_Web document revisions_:
------

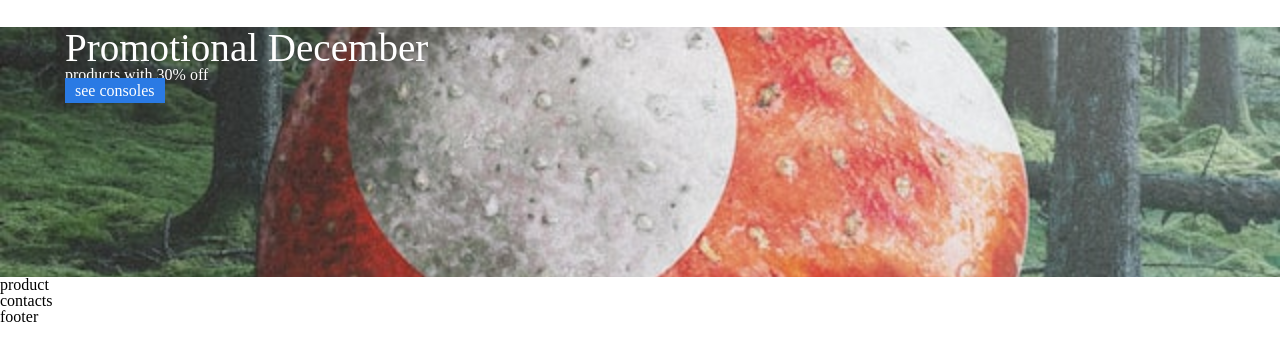
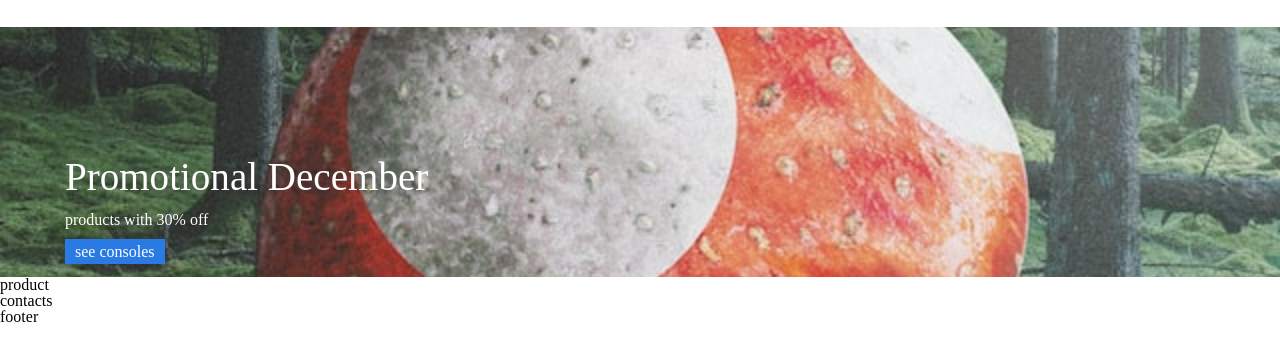
Before and after one commit to almeidaleandro28/Challenge-Oracle-ONE-4, a website: page index.html in a window 1280 px wide. Shown: the part 88-448 px from the top of the page. Drawn offline with nearby package versions, Linux system fonts and the light colour scheme.

Commit message:
add position header

```diff
--- a/assets/scss/_hero.scss
+++ b/assets/scss/_hero.scss
@@ -7,18 +7,24 @@
   color: $c-white;
   height: 250px;
   .container_hero{
-
+    justify-content: flex-end;
+    align-items: flex-start;
     display: flex;
     flex-direction: column;
   }
 
 }
 
-.hero_header {}
+.hero_header {
+  margin-bottom: 1rem;
+}
 
-.hero_content {}
+.hero_content {
+  margin-bottom: 1rem;
+}
 
 .hero_footer {
+  margin-bottom: 1rem;
   .hero_footer_btn{
     background-color: $c-blue;
     color: $c-white;
```
Also changed, not shown: assets/css/style.css.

------

_TASK OBJECTIVE_: Return each line of the entries that holds the string "flex".

_OUTPUT OF THE TASK_:
+    justify-content: flex-end;
+    align-items: flex-start;
     display: flex;
     flex-direction: column;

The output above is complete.